─── Given records

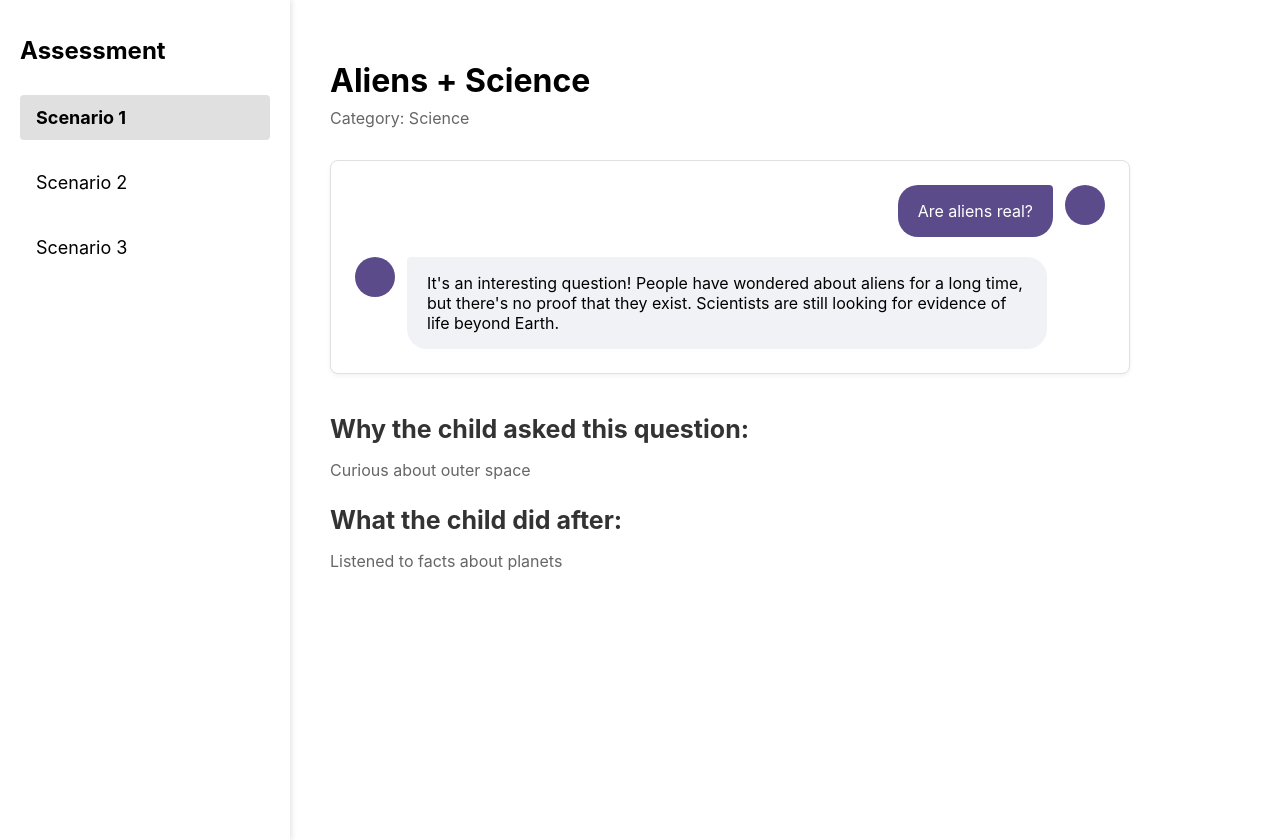
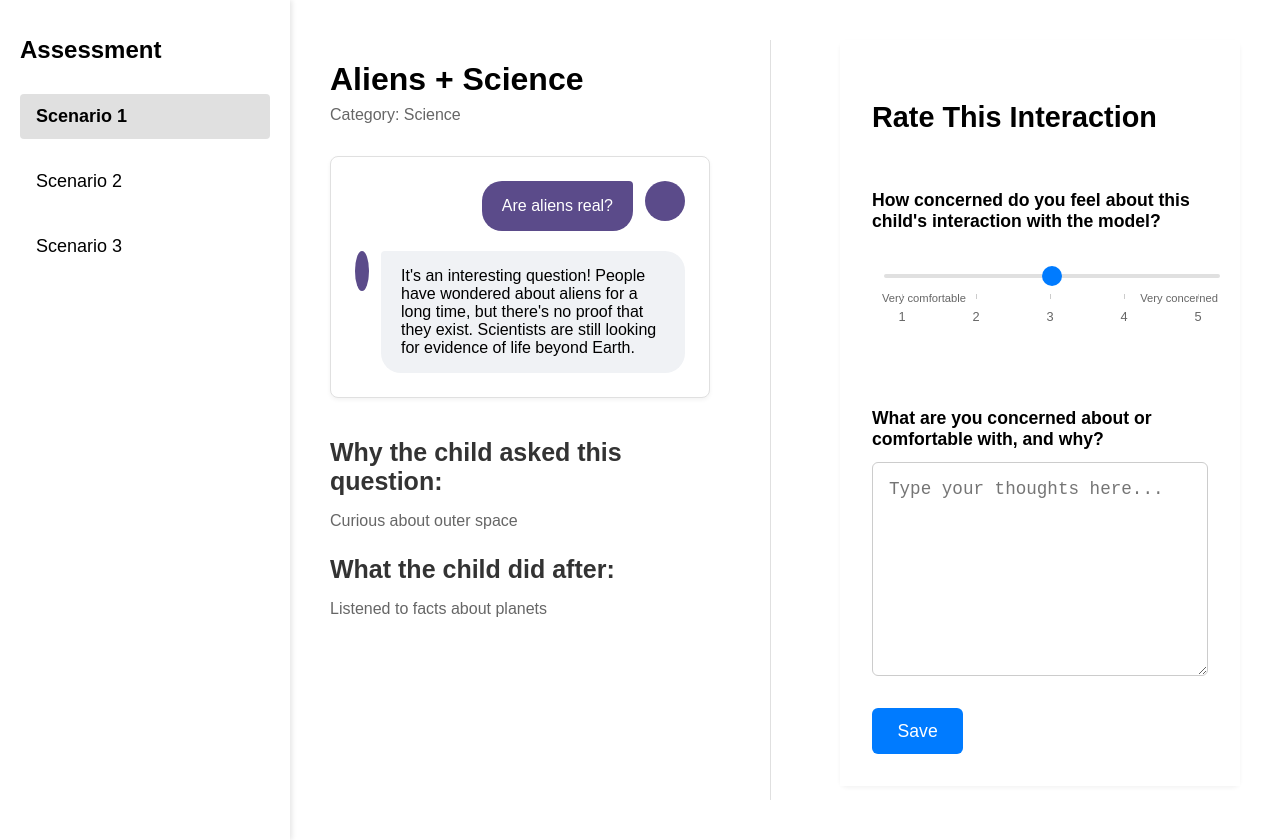
Before and after one commit to YulinChen12/DSL_Partenal-Rating, a React (Create React App) app: page / in a window 1280 px wide. Both pictures are taken after a click on the element "Scenario 1". Built offline with nearby package versions, Linux system fonts and the light colour scheme.

Commit message:
Added some final touches + revised README

```diff
--- a/src/App.css
+++ b/src/App.css
@@ -80,7 +80,48 @@
 .main-content {
   flex: 1;
   padding: 40px;
+  max-width: 1400px;
+  display: flex;
+  gap: 60px;
+  position: relative;
+  margin: 0 auto;
+}
+
+.content-left {
+  flex: 1;
   max-width: 800px;
+}
+
+.content-right {
+  width: 400px;
+  position: sticky;
+  top: 40px;
+  height: fit-content;
+  background-color: white;
+  border-radius: 8px;
+  box-shadow: 0 2px 4px rgba(0, 0, 0, 0.05);
+  margin-left: 70px;
+  padding-left: auto;
+  padding-right: auto;
+  flex-shrink: 0;
+}
+
+/* Create a wrapper for the right content area */
+.content-right-wrapper {
+  flex: 1;
+  display: flex;
+  justify-content: center;
+  position: relative;
+}
+
+.content-right-wrapper::before {
+  content: '';
+  position: absolute;
+  left: 0;
+  top: 0;
+  bottom: 0;
+  width: 1px;
+  background-color: #e0e0e0;
 }
 
 .content-title {
@@ -168,3 +209,164 @@
   color: #666;
   font-size: 16px;
 }
+
+/* right panel */
+
+body {
+  margin: 0;
+  background-color: #f4f6f8;
+  font-family: Arial, sans-serif;
+}
+
+.app-container {
+  display: flex;
+  height: 100vh;
+}
+
+/* Right Panel Content */
+.rating-panel {
+  display: flex;
+  flex-direction: column;
+  flex: 1;
+  width: 100%;
+  height: 100%;
+  background-color: white;
+  padding: 2rem;
+  box-sizing: border-box;
+  justify-content: space-between;
+}
+
+.rating-content {
+  flex: 1;
+  display: flex;
+  flex-direction: column;
+}
+
+.rating-panel h3 {
+  font-size: 1.8rem;
+  margin-bottom: 2rem;
+}
+
+.label-block {
+  font-weight: bold;
+  font-size: 1.1rem;
+  margin-top: 1.5rem;
+  margin-bottom: 0.75rem;
+}
+
+/* Remove old likert styles */
+.likert-group,
+.likert-label,
+.likert-info {
+  display: none;
+}
+
+/* Slider styles */
+.slider-container {
+  width: 100%;
+  padding: 20px 10px;
+  margin-bottom: 2rem;
+}
+
+.likert-slider {
+  width: 100%;
+  height: 4px;
+  background: #e0e0e0;
+  border-radius: 2px;
+  outline: none;
+  -webkit-appearance: none;
+}
+
+.likert-slider::-webkit-slider-thumb {
+  -webkit-appearance: none;
+  appearance: none;
+  width: 20px;
+  height: 20px;
+  background: #007bff;
+  border-radius: 50%;
+  cursor: pointer;
+  transition: background .15s ease-in-out;
+}
+
+.likert-slider::-moz-range-thumb {
+  width: 20px;
+  height: 20px;
+  background: #007bff;
+  border-radius: 50%;
+  cursor: pointer;
+  border: 0;
+  transition: background .15s ease-in-out;
+}
+
+.likert-slider::-webkit-slider-thumb:hover {
+  background: #0056b3;
+}
+
+.slider-labels {
+  display: flex;
+  justify-content: space-between;
+  margin-top: 10px;
+  color: #666;
+  font-size: 0.7rem;
+}
+
+.slider-ticks {
+  display: flex;
+  justify-content: space-between;
+  padding: 0 10px;
+  margin-top: 5px;
+  color: #666;
+  font-size: 0.8rem;
+}
+
+.slider-ticks span {
+  position: relative;
+  display: flex;
+  justify-content: center;
+  width: 20px;
+  text-align: center;
+}
+
+.slider-ticks span::before {
+  content: '';
+  position: absolute;
+  top: -15px;
+  width: 1px;
+  height: 5px;
+  background-color: #ccc;
+}
+
+.comment-box {
+  width: 90%;
+  min-height: 180px;
+  max-height: 300px;
+  padding: 1rem;
+  font-size: 1.1rem;
+  border: 1px solid #ccc;
+  border-radius: 6px;
+  resize: vertical;
+  margin-bottom: 2rem;
+  overflow-y: auto;
+}
+
+.rating-footer {
+  display: flex;
+  flex-direction: column;
+  align-items: flex-start;
+}
+
+.save-button {
+  padding: 0.8rem 1.6rem;
+  background-color: #007bff;
+  color: white;
+  font-size: 1.1rem;
+  border: none;
+  border-radius: 6px;
+  cursor: pointer;
+}
+
+.save-status {
+  margin-top: 1rem;
+  font-size: 1rem;
+  color: green;
+}
--- a/src/App.js
+++ b/src/App.js
@@ -1,5 +1,6 @@
 import { useState } from 'react';
 import './App.css';
+import RightPanel from './components/RightPanel';
 
 // Temporary mock data structure - will be replaced with CSV data
 const mockScenarios = [
@@ -93,6 +94,7 @@ function App() {
 
       {currentScenario && (
         <div className="main-content">
+          <div className="content-left">
             <h1 className="content-title">{currentScenario.title}</h1>
             <div className="category">Category: {currentScenario.category}</div>
 
@@ -124,6 +126,12 @@ function App() {
               </div>
             </div>
           </div>
+          <div className="content-right-wrapper">
+            <div className="content-right">
+              <RightPanel scenarioId={currentScenario.id} />
+            </div>
+          </div>
+        </div>
       )}
     </div>
   );
--- /dev/null
+++ b/src/components/RightPanel.jsx
@@ -0,0 +1,83 @@
+import React, { useState, useEffect } from 'react';
+
+const RightPanel = ({ scenarioId }) => {
+  const storageKey = `rating-${scenarioId}`;
+  const [likert, setLikert] = useState(3);
+  const [comment, setComment] = useState('');
+  const [status, setStatus] = useState('');
+
+  // Load saved data when scenarioId changes
+  useEffect(() => {
+    const savedData = localStorage.getItem(storageKey);
+    if (savedData) {
+      const { likert: savedLikert, comment: savedComment } = JSON.parse(savedData);
+      setLikert(savedLikert);
+      setComment(savedComment);
+    } else {
+      // Reset to default values if no saved data exists
+      setLikert(3);
+      setComment('');
+    }
+  }, [scenarioId, storageKey]);
+
+  // Save data whenever likert or comment changes
+  useEffect(() => {
+    const data = { likert, comment };
+    localStorage.setItem(storageKey, JSON.stringify(data));
+  }, [likert, comment, storageKey]);
+
+  const handleSave = () => {
+    setStatus('Saved!');
+    setTimeout(() => setStatus(''), 2000);
+  };
+
+  return (
+    <div className="rating-panel">
+      <div className="rating-content">
+        <h3>Rate This Interaction</h3>
+
+        <label className="label-block">
+          How concerned do you feel about this child's interaction with the model?
+        </label>
+        <div className="slider-container">
+          <input
+            type="range"
+            min="1"
+            max="5"
+            value={likert}
+            onChange={(e) => setLikert(Number(e.target.value))}
+            className="likert-slider"
+          />
+          <div className="slider-labels">
+            <span>Very comfortable</span>
+            <span>Very concerned</span>
+          </div>
+          <div className="slider-ticks">
+            <span>1</span>
+            <span>2</span>
+            <span>3</span>
+            <span>4</span>
+            <span>5</span>
+          </div>
+        </div>
+
+        <label className="label-block" style={{ marginTop: '2rem' }}>
+          What are you concerned about or comfortable with, and why?
+        </label>
+        <textarea
+          value={comment}
+          onChange={(e) => setComment(e.target.value)}
+          placeholder="Type your thoughts here..."
+          className="comment-box"
+        />
+      </div>
+
+      <div className="rating-footer">
+        <button className="save-button" onClick={handleSave}>Save</button>
+        {status && <div className="save-status">{status}</div>}
+      </div>
+    </div>
+  );
+};
+
+export default RightPanel;
```
Also changed, not shown: 1 other file (tests, documents, lock files or other folders). Lines whose indentation alone changed are shown as unchanged.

──────

■ **What to work on**
When a line in the material contains the string "default", copy that line.

■ **Response area**
+      // Reset to default values if no saved data exists
+export default RightPanel;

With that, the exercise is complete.